Thursday, November 10, 2016

Nexus: The JFK Assassination's Place in History and a New Witness

David Denton, Author
Ever since that fateful day in Dallas, November 22, 1963, the assassination of John F. Kennedy remains both an open wound on the American conscience and an unresolved question in America’s past.  Teaching history to college students is both my profession and my passion. To those of us who have thoroughly examined the JFK case, getting our history correct is a higher form of justice. Fifty-three years later, this assassination remains a unique event in American history because of the variance between our main institutions’ established  portrayal of the events in Dallas and the opinion of the public, a majority of whom do not accept that portrayal, instead seeing the probability of conspiracy. According to public opinion polls over the years, anywhere from 60 to 90 percent reject the Warren Commission findings that Lee Harvey Oswald acted alone or at all. Many of these Americans see these findings as a flawed, if not a fraudulent history, even though since the assassination they have been constantly, and almost exclusively, bombarded with lone-assassin explanations by much of the nation’s media. 

Gordon Ferrie
Before dealing with the reasons why there is a gap between the institutional perception of this event and the public viewpoint, it is important for one to understand how “conspiracy” has come to be viewed in our culture. Without question, the JFK assassination has come to be considered the “mother” of all conspiracies. The problem with that is that the JFK assassination is now lumped into a generalized assumption, which institutions generally project, that most conspiracies are either fantasy or paranoid delusions. Furthermore, this assumption insinuates that conspiracy theories are always promoted by fringe types who have managed to dupe large  segments of our population who want to believe that greater, secretive powers are dictating events in our society. Conspiracy, by definition, is an act of criminal treachery by a combination of individuals or forces. We only need to look back in our recent history to political scandals such as Watergate or Iran-Contra to see the potential risk of assuming all conspiracies are baseless fantasies. It may be dangerous for those like Alex Jones or Glenn Beck to promote every wild conspiracy under the sun to enhance their own popularity, but it is equally dangerous to automatically dismiss every potential conspiracy theory as an unfounded hoax. To accept the notion of conspiracy in the death of JFK ultimately means embracing the likelihood of a coup d’├ętat, a possibility which many who hold positions at the highest levels of our nation’s institutions simply do not want to accept. Some in the media in particular believe it is ridiculous to even suggest that a violent overthrow like those which have occurred elsewhere in the world throughout history could occur in America because, after all, we are not a “banana republic.” This kind of thinking is a dangerous hubris and a condescending example of American exceptionalism. The reality, in the end, is that a coup d’├ętat occurred on 11/22/63, demonstrating that it could, in fact, happen in America. 

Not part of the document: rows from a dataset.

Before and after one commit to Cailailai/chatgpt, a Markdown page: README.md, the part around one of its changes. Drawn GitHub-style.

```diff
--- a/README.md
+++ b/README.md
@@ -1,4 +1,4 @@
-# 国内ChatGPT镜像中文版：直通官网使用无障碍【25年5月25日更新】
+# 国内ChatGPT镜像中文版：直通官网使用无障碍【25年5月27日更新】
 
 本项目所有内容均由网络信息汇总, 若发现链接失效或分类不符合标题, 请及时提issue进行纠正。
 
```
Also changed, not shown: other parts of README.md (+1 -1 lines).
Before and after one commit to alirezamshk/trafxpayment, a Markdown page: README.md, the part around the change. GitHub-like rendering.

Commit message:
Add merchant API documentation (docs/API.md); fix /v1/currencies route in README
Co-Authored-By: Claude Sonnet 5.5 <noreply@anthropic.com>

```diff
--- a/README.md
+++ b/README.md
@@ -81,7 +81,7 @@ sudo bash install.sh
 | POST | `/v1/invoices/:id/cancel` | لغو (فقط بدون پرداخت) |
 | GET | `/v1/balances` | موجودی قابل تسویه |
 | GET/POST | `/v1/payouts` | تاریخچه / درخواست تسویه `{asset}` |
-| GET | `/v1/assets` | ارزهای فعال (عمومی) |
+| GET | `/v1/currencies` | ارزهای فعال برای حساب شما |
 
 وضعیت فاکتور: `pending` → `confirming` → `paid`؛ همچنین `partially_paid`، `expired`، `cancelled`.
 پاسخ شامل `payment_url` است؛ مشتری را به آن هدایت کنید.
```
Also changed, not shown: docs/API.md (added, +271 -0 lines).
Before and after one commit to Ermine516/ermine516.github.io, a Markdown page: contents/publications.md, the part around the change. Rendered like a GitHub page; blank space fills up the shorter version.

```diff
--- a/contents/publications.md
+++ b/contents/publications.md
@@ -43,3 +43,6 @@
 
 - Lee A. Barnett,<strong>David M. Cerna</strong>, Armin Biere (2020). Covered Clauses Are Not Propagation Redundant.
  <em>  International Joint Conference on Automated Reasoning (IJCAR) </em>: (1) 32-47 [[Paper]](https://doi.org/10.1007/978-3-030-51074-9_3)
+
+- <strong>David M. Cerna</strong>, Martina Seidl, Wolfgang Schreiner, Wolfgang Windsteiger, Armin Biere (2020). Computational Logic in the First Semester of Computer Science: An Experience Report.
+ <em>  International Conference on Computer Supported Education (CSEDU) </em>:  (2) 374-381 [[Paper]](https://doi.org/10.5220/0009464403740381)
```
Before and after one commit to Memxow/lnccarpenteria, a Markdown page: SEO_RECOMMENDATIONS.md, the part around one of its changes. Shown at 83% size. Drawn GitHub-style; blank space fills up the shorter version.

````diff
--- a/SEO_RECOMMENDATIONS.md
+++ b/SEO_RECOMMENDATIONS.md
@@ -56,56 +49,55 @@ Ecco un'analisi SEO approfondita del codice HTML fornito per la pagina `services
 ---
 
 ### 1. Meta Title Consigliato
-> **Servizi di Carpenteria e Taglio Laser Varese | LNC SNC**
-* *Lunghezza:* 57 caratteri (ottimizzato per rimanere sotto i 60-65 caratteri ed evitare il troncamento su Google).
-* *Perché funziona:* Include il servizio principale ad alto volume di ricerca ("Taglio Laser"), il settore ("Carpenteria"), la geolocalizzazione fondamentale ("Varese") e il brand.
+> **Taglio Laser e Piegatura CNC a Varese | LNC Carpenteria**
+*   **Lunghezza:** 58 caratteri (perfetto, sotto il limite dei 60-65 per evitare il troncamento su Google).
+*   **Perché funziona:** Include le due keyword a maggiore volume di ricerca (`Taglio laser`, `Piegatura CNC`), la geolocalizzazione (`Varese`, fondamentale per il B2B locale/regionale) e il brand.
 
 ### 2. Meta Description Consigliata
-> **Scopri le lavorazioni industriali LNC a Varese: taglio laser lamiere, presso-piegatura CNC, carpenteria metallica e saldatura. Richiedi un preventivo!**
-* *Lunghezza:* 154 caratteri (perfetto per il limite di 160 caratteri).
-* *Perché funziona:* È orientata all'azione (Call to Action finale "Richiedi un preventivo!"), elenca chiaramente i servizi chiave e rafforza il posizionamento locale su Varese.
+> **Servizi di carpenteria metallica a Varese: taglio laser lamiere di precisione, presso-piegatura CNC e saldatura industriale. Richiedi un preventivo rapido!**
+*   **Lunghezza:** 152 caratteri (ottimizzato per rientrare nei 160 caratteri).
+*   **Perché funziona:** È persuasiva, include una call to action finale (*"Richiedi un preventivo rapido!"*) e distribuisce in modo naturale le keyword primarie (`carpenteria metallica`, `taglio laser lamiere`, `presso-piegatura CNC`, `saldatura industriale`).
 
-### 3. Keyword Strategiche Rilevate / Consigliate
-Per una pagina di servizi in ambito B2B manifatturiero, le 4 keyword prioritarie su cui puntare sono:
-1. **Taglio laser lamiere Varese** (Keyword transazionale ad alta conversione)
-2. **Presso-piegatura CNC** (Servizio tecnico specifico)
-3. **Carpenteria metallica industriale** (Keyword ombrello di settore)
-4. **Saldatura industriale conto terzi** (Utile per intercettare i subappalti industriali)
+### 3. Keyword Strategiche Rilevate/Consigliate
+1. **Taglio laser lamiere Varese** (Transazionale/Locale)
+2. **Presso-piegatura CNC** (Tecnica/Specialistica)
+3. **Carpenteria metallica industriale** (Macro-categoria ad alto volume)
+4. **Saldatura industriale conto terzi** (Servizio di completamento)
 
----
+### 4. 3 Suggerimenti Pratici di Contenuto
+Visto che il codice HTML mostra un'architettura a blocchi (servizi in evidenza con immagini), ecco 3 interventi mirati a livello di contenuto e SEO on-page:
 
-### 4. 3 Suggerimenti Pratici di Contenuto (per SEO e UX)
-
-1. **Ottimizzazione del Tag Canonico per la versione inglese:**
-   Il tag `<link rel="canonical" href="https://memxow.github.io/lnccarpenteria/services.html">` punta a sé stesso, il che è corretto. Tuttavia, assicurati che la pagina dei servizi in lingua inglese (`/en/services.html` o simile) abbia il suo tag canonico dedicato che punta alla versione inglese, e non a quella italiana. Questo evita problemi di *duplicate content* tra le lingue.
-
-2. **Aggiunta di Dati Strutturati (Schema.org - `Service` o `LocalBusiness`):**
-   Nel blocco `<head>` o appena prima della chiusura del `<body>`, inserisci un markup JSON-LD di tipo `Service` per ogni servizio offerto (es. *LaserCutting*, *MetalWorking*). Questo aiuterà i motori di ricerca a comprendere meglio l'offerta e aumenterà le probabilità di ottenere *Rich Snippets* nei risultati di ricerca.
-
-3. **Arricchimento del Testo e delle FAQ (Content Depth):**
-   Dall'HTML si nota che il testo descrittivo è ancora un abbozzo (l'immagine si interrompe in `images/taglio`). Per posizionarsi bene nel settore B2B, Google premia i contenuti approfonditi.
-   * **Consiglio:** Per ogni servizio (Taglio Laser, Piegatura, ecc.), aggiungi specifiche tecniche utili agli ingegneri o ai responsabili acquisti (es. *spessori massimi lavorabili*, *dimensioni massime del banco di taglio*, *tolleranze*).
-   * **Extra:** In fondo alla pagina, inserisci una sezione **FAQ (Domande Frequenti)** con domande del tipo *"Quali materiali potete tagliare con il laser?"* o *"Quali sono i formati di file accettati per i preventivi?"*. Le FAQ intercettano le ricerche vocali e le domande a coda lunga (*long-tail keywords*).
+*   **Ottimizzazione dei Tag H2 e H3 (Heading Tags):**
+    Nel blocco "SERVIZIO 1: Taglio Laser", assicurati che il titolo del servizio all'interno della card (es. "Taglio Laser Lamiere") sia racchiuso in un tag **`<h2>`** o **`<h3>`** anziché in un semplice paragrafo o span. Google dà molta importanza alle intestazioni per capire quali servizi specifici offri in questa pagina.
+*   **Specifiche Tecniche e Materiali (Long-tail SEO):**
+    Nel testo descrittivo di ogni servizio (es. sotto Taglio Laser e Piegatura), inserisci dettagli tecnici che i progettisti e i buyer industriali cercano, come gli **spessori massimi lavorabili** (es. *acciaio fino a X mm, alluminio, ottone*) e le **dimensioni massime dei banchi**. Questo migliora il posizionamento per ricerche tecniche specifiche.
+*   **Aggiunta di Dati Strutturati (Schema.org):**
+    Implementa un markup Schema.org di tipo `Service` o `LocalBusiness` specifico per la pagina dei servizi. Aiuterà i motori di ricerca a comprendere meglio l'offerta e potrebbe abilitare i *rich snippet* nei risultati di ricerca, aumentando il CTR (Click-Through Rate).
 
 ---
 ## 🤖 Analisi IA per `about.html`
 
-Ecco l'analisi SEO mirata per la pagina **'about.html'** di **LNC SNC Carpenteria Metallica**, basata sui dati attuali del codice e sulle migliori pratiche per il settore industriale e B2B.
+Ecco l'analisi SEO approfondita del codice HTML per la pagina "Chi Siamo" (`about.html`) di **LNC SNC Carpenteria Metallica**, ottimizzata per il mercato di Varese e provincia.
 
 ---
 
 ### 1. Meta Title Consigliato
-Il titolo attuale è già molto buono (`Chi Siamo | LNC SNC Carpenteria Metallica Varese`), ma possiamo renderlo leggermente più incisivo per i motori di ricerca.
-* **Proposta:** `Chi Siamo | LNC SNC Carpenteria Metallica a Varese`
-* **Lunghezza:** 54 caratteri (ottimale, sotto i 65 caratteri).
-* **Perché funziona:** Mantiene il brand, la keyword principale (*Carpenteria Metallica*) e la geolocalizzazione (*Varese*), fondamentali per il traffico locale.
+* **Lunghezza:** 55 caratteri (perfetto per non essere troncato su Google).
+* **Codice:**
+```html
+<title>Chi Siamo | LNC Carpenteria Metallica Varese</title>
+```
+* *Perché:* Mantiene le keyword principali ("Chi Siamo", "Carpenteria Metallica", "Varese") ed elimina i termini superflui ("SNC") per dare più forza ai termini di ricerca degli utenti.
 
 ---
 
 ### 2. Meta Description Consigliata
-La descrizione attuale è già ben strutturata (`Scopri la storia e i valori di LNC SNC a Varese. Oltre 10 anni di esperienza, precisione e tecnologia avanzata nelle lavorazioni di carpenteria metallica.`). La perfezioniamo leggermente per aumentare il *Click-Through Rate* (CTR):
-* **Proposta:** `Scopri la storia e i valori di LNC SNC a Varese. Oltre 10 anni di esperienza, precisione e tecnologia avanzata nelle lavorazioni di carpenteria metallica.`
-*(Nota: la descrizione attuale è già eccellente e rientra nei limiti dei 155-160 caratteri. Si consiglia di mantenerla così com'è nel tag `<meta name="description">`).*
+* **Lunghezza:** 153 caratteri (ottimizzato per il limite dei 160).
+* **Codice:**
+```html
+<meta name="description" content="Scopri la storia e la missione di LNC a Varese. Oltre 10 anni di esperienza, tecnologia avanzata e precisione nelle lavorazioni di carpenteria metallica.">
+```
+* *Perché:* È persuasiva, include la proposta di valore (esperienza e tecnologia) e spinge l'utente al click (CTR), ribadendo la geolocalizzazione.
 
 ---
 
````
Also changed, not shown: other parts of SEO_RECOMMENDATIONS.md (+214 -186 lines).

After the end of World War II, America would morph into a “national security” state, the result being the validation of secrecy and “plausible deniability” at the highest levels of our government. This mindset would allow people of power to conduct a Machiavellian pursuit of power, without accountability, under a cloak of darkness. It is not hard to understand the public’s perception of its leaders eroded from one of trusting that they would follow America’s highest principles to a cynical expectation of malfeasance and deceit. 

In addition, during this era, Americans would also see the subversion of the greatest watchdog of their liberties, the free press. Beginning in the late 1950s, the CIA’s Operation Mockingbird would successfully recruit leading American journalists to promote its point of view. This program would create the term “conspiracy buffs,” a derisive label given to anyone who dared question the Warren Report. This media infiltration goes a long way in explaining the press’s dismissive attitude concerning alternative explanations, an attitude which has persisted more than fifty years.


I, like many who have taken an interest in this case, was initially drawn in by a fascination with the facts of conspiracy which are apparent to anyone who takes more than a cursory look at the assassination, and by a hunger to understand the “who” and “why” behind the case. With the threads of evidence leading in many directions, some have engaged in theories about who the perpetrators were (The CIA? The mob? The military industrial complex? Texas oil and LBJ?) with varying degrees of legitimacy, leaving themselves open to the inevitable label of “conspiracy theorists.” But with, arguably, no legitimate investigation in fifty-three years, what are we left to do but to speculate about what happened in Dallas? In the end, justice will not likely prevail in this case, at least in a legal sense. The bad guys, whoever they were, have succeeded in subverting our democracy, although I am sure that many of them believed they were being “patriotic.” The best resolution we can pursue is a different form of justice, by coming to terms with the truth of our history.